Online Trends

Euro 2020 final: the online reactions

 The final game of this year’s (well, last year’s) Euro tournament was understandably hotly anticipated. For England, it was the first time the championship title was within their grasp – and on home soil, no less! For Italy, it was the culmination of an almost unheard of winning streak: 33 games!

The emotions were high and keenly felt in the buildup to the final game of the Euro. How did that translate into social listening results? Who tweeted the most? We decided to go on a little fact-finding mission after the dust settled and the winner was declared. Here’s what we learned.

Twitter: where results are made

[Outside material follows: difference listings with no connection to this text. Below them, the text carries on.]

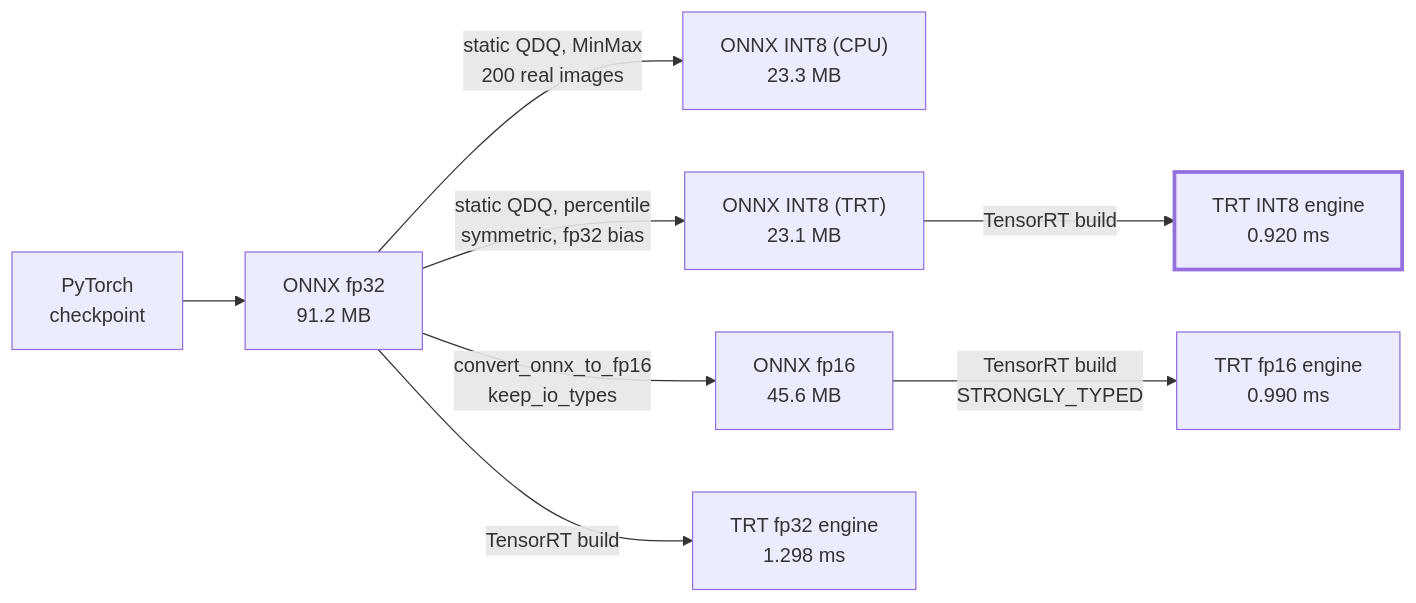
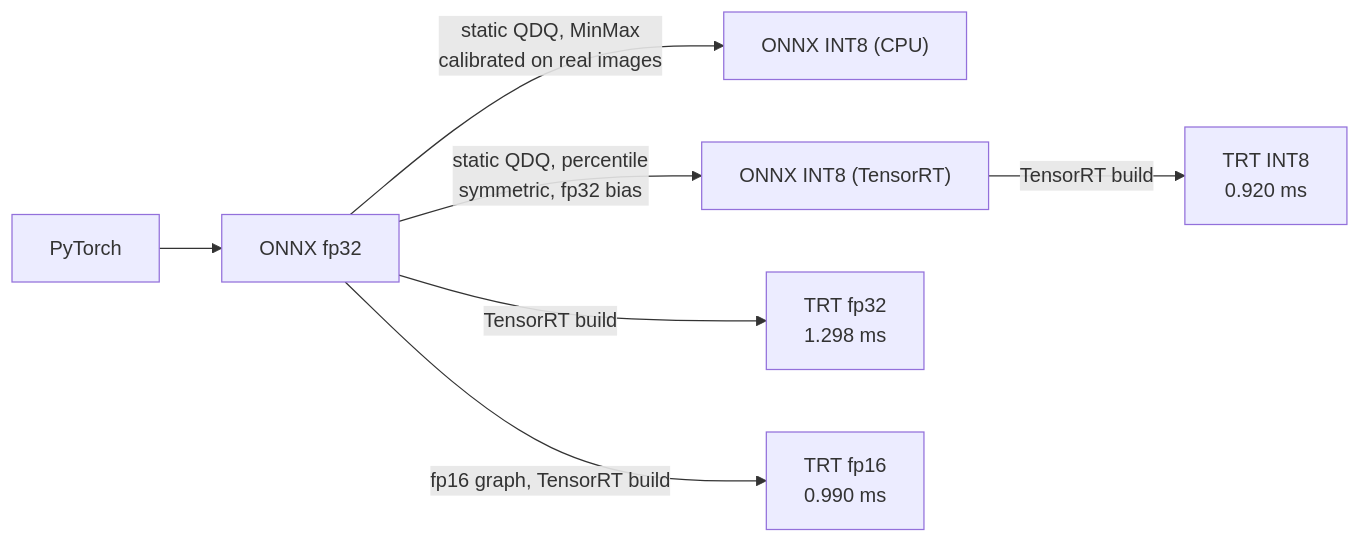
One commit to pankaj29/ML-Engineer-Challenge changed the diagram in docs/TECHNICAL.md. Above: the diagram before and after it, drawn with Mermaid. The commit also changed other lines of this file and 2 other files, not shown here.

````diff
--- a/docs/TECHNICAL.md
+++ b/docs/TECHNICAL.md
@@ -95,12 +51,9 @@
 ```mermaid
 flowchart LR
-    T["PyTorch<br/>checkpoint"] --> O["ONNX fp32<br/>91.2 MB"]
-    O -->|"static QDQ, MinMax<br/>200 real images"| Q["ONNX INT8 (CPU)<br/>23.3 MB"]
-    O -->|"static QDQ, percentile<br/>symmetric, fp32 bias"| QT["ONNX INT8 (TRT)<br/>23.1 MB"]
-    O -->|"convert_onnx_to_fp16<br/>keep_io_types"| H["ONNX fp16<br/>45.6 MB"]
-    O -->|"TensorRT build"| E32["TRT fp32 engine<br/>1.298 ms"]
-    H -->|"TensorRT build<br/>STRONGLY_TYPED"| E16["TRT fp16 engine<br/>0.990 ms"]
-    QT -->|"TensorRT build"| EI["TRT INT8 engine<br/>0.920 ms"]
-
-    style EI stroke-width:3px
+    T["PyTorch"] --> O["ONNX fp32"]
+    O -->|"static QDQ, MinMax<br/>calibrated on real images"| Q["ONNX INT8 (CPU)"]
+    O -->|"static QDQ, percentile<br/>symmetric, fp32 bias"| QT["ONNX INT8 (TensorRT)"]
+    O -->|"TensorRT build"| E32["TRT fp32<br/>1.298 ms"]
+    O -->|"fp16 graph, TensorRT build"| E16["TRT fp16<br/>0.990 ms"]
+    QT -->|"TensorRT build"| EI["TRT INT8<br/>0.920 ms"]
 ```
````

As with our summary of June’s Euro discussions from our monthly digest, we focused our social listening efforts primarily on the official hashtag created for the purpose by UEFA. This means our results were heavily skewed towards Twitter. How much is “heavily”? Well, see for yourself:

The sources share for the Euro final is dominated by Twitter.

For all intents and purposes, we can treat this analysis as exclusively focusing on Twitter, with only slight anomalies coming from other social media platforms. So, what is the data telling us?

The mentions breakdown shows that the United Kingdom and Germany were almost equal in the number of mentions.

England and Germany are almost neck-in-neck when it comes to tweeting about the match. Weirdly enough, Italy is in fifth place, behind even the United States of America – not exactly famous for their enthusiasm for actual football.

Let’s focus on the two main stars, though: England and Italy. How did the two countries compare tweet-wise?

England’s top tweet belonged to Manchester United, who were hyping up their defender, Luke Shaw, and for good reason! Two minutes into the match Shaw scored a fantastic goal for England!

Italy’s top tweet award goes to rapper and influencer Fedez, who posted this meme after the dust had settled on the match.

In the leadup to the match, a small social media rivalry formed between fans of the two teams. #ItsComingHome was the hashtag adopted by English fans who were convinced this year’s trophy would end up in the hands of their national team. In response, the #ItsGoingToRome and #ItsComingToRome hashtags were created by users who supported the Italians. Who was more enthusiastic about their team?

In both countries, "It's Coming Home" was the trending rallying call.

Don’t worry, England – you may have lost the penalties shootout, but you reign supreme on Twitter.

Finally – the memes. Call me biased, but in my opinion no brand has capitalised on the final better than this amazing creation by the Royal Mail: